Donald Trump celebrated Christmas in July during the Celebrate Freedom rally in Washington’s Kennedy Center three days before the Fourth. The gala was intended to honor the military, but the president reprised some of hits from the campaign trail.
“Our religious liberty is enshrined in the very first amendment in the Bill of Rights,” he said. “The American founders invoked our Creator four times in the Declaration of Independence. Benjamin Franklin reminded his colleague at the Constitutional Convention to begin by bowing their heads in prayer. I remind you that we’re going to start saying ‘Merry Christmas’ again.”
Dopy in December; juvenile in July
If you think cranking up the Christmas wars in July seems a little odd, that’s because it is. Fighting over whether people say “Merry Christmas” is dopey in December, and it’s just plain juvenile in July.

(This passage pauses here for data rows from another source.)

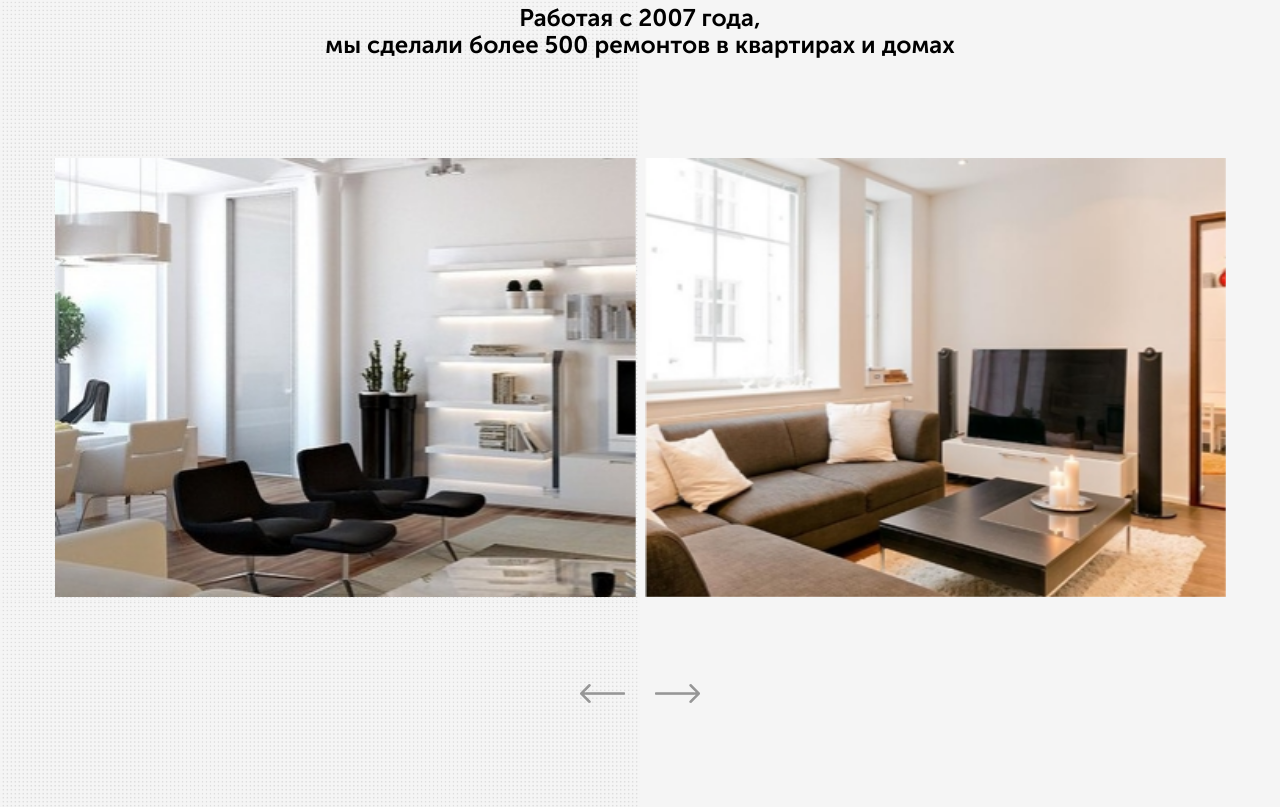
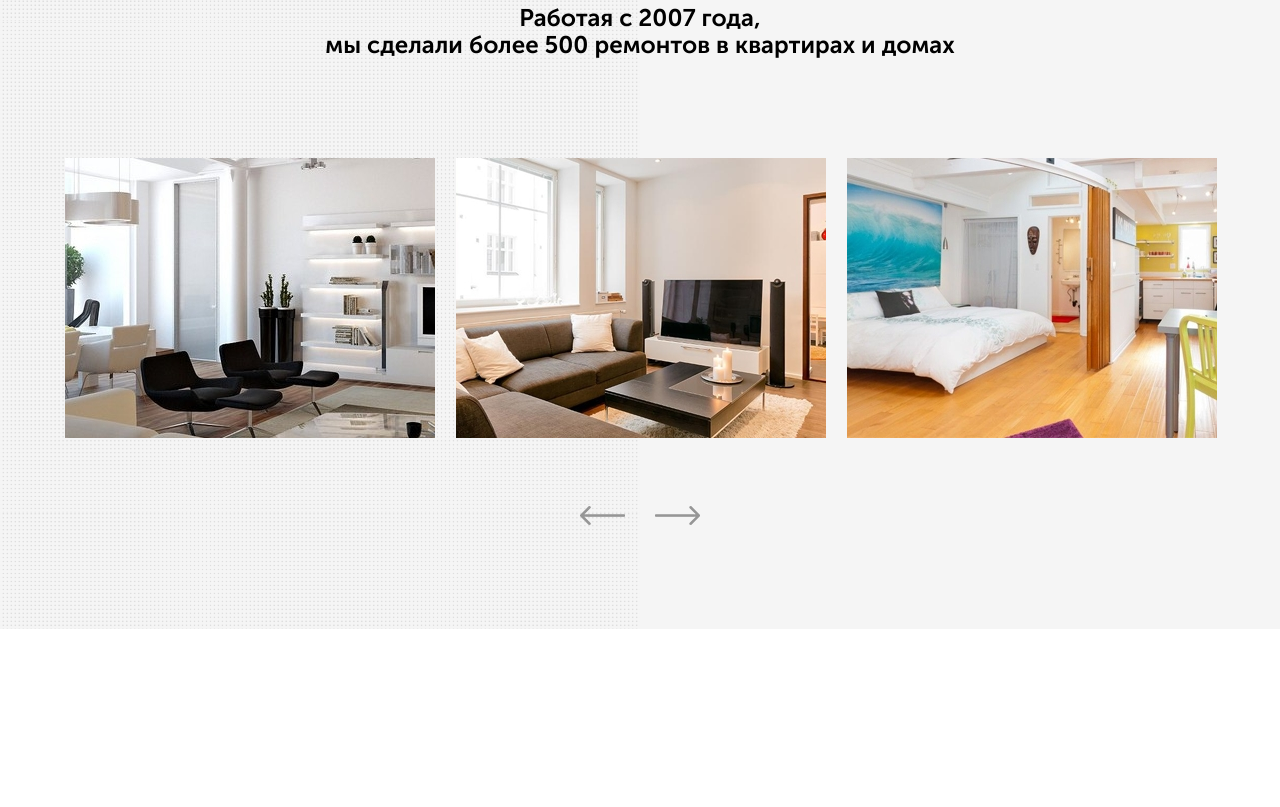
Before and after one commit to webikont/repair_new, a plain HTML site: page src/index.html in a window 1280 px wide. Shown: the part 1375-2182 px from the top of the page. After the commit the page ends 2004 px from the top, so only its background shows below. Drawn offline with nearby package versions, Linux system fonts and the light colour scheme.

Commit message:
слик

```diff
--- a/src/index.html
+++ b/src/index.html
@@ -7,9 +7,9 @@
 	<meta http-equiv="X-UA-Compatible" content="ie=edge">
 	<title>Document</title>
 	<link rel="stylesheet" href="css/normalize.css">
-	<!-- <link rel="stylesheet" href="css/slick.css"> -->
-	<link rel="stylesheet" href="css/owl.carousel.css">
-	<link rel="stylesheet" href="css/owl.theme.default.css">
+	<link rel="stylesheet" href="css/slick.css">
+	<!-- <link rel="stylesheet" href="css/owl.carousel.css">
+	<link rel="stylesheet" href="css/owl.theme.default.css"> -->
 	<link rel="stylesheet" href="css/style.css">
 </head>
 
@@ -150,7 +150,7 @@
 	<script src="js/modal.js"></script>
 
 	<!--Слайдер на owl carousel-->
-	<script src="js/owl.carousel.js"></script>
+	<!-- <script src="js/owl.carousel.js"></script>
 	<script>
 		$(document).ready(function () {
 			$('.owl-carousel').owlCarousel({
@@ -175,10 +175,10 @@
 				owl.trigger("prev.owl.carousel");
 			});
 		});
-	</script>
+	</script> -->
 	<!-- Слайдер на slick -->
 
-	<!--<script src="js/slick.min.js"></script>
+	<script src="js/slick.min.js"></script>
 	<script>
 		$(document).ready(function(){
 			$('.slider').slick({
@@ -206,7 +206,7 @@
 				]
 			});
 		});
-	</script> -->
+	</script>
 </body>
 
 
```
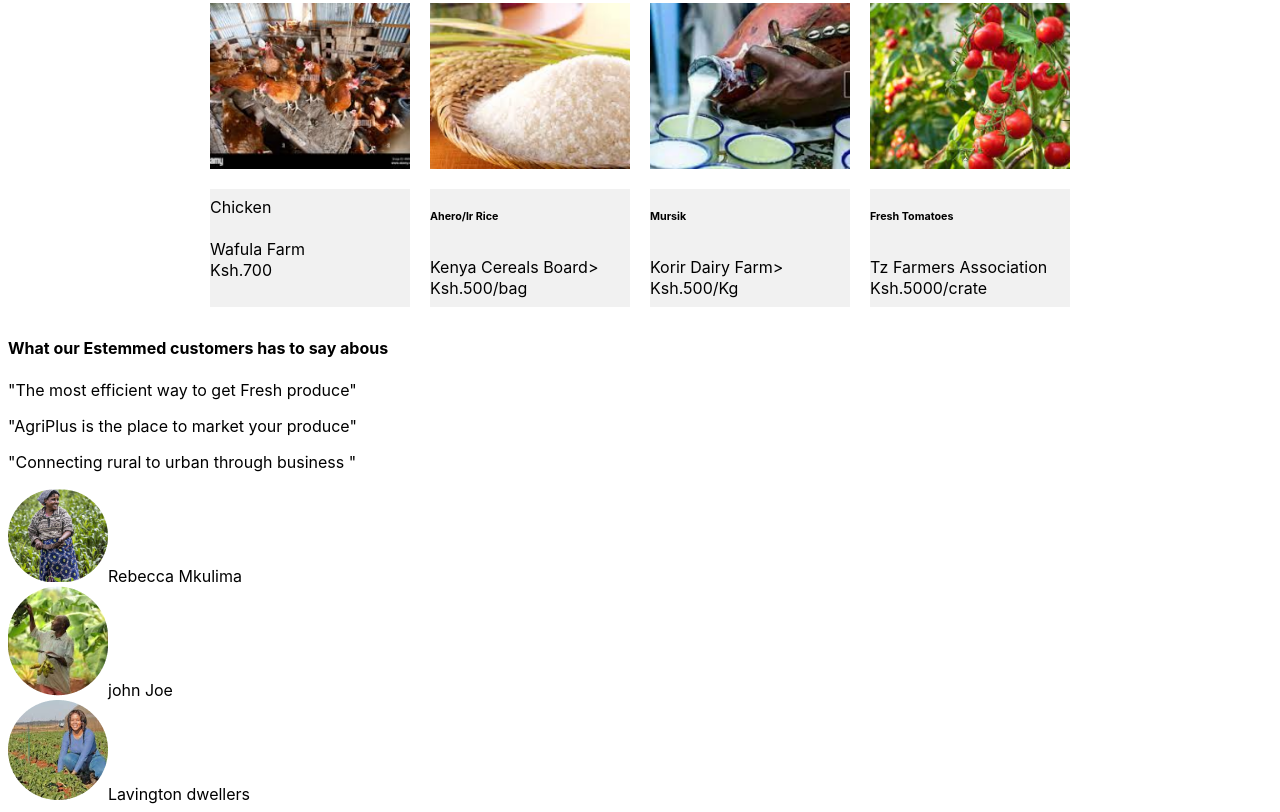
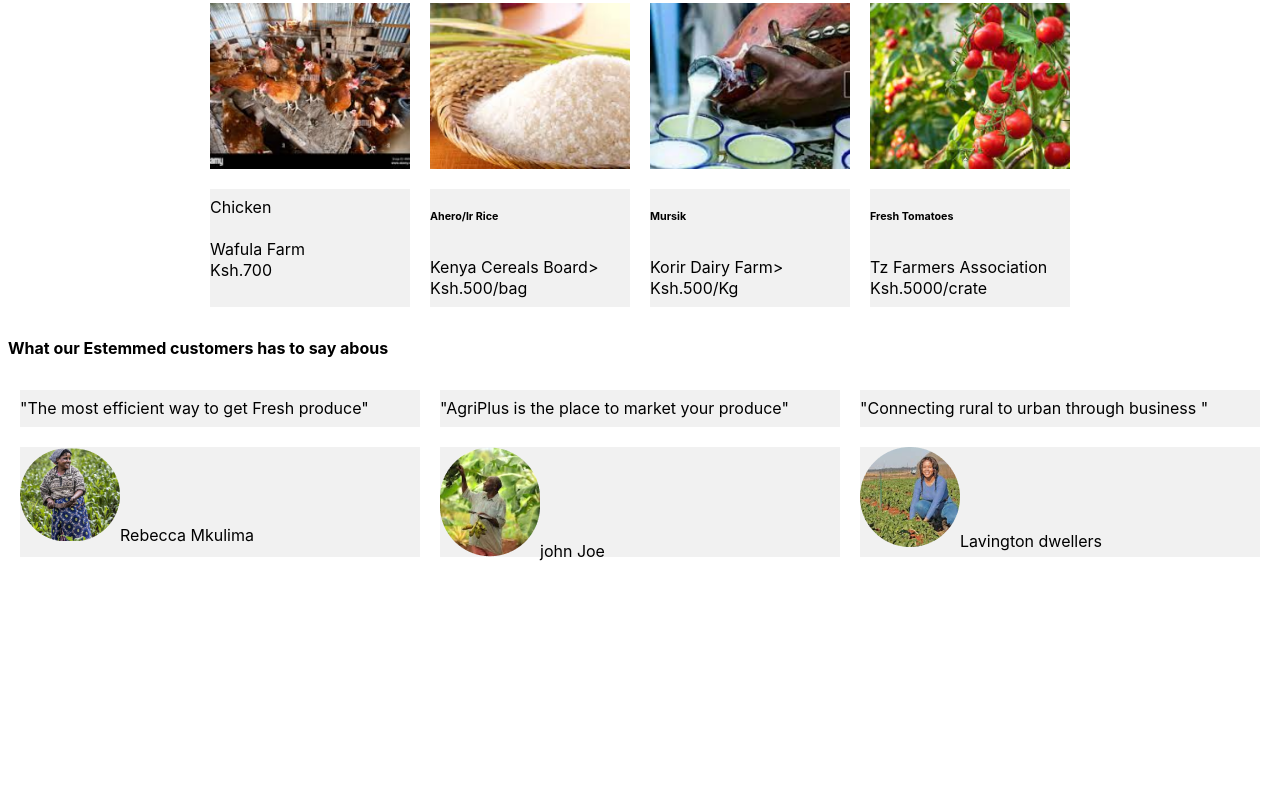
Before and after one commit to mbuguamary/AgriPlus_Website, a plain HTML site: page index.html in a window 1280 px wide. Shown: the part 554-1366 px from the top of the page. After the commit the page ends 1129 px from the top, so only its background shows below. Drawn offline with Linux system fonts and the light colour scheme.

Commit message:
This commits add styles for the flex container 7 and custmers

```diff
--- a/assets/css/style.css
+++ b/assets/css/style.css
@@ -84,3 +84,29 @@ font-family: Poppins, Inter ;
   line-height: 5px;
 
 }
+.flexcontainer7{
+  display: flex;
+  flex-direction:row;
+  justify-content: center;
+  background-color:white;
+}
+.flexcontainer7> div {
+  background-color: #f1f1f1;
+  width: 400px;
+  margin: 10px;
+  line-height: 5px;
+
+}
+.flexcontainerimage{
+  display: flex;
+  flex-direction:row;
+  justify-content: center;
+  background-color:white;
+}
+.flexcontainerimage div {
+  background-color: #f1f1f1;
+  width: 400px;
+  margin: 10px;
+  line-height: 5px;
+
+}
```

Let’s think about this from Jesus’ standpoint. We don’t know what he really thinks about people celebrating his birthday. Most mature people get over making a big deal of their birthdays somewhere in early adulthood, and the Lord has had a couple thousand of them. Also, even the folks who like to keep on celebrating their birthdays only really expect their family to make a big deal. So, why would Jesus be any different?
But more to the point: Assuming Jesus cares about how people celebrate his birthday, don’t you think he wants them to do so it advances his kingdom?
What Jesus said …
The First and Second Commandments tell us: “Love the Lord your God with all your heart and with all your soul and with all your mind,” and “Love your neighbor as yourself.” The Great Commission instructs us: “Go, and make disciples of all nations … .”
If Christians intend to come anywhere near demonstrating we love our neighbors and seeing any success in making disciples, then our mandated approach should be to love them and lead them into a saving relationship with Jesus. Since all they know of Jesus is what they see of him in us, how can we expect them to think of Jesus as loving if they don’t know we’re loving?
Unfortunately, Christians who get all high and mighty about whether others say “Merry Christmas” come off as hateful jerks rather than loving soul winners. Ramping up on “Merry Christmas” may be a productive political ploy, but it’s atrocious evangelism.
We might not expect President Trump to understand that. After all, one of his leading evangelical boosters called him a “baby Christian,” and he hasn’t demonstrated significant biblical knowledge. But we should know better; we should celebrate Christmas so that we attract others to our Savior.
Christmas is coming
Since the president brought it up now, we’ve got about five months to get ready before the Christmas season hits full stride. Instead of waging the Christmas wars this year, let’s engage a strategy of spreading divine love, which compelled Jesus to come to Earth in the first place.
Let’s truly love our neighbors as ourselves. If we take the Parable of the Good Samaritan seriously, we know our neighbors include Muslims, Sikhs, Hindus, Buddhists, people of lesser-known faiths and no faith. If we take Jesus’ teachings seriously, we know that means feeding the hungry, giving drink to the thirsty, taking in the stranger, clothing the naked, healing the sick and visiting the prisoner.
Treating all people as our neighbor and showing divine love and care for “the least” among us are the kinds of gifts Jesus would love for his birthday. Christmas will be here before you know it, so get ready.
Better yet, the president has declared Christmas in July. So, start now.
Follow Marv on Twitter: @marvknox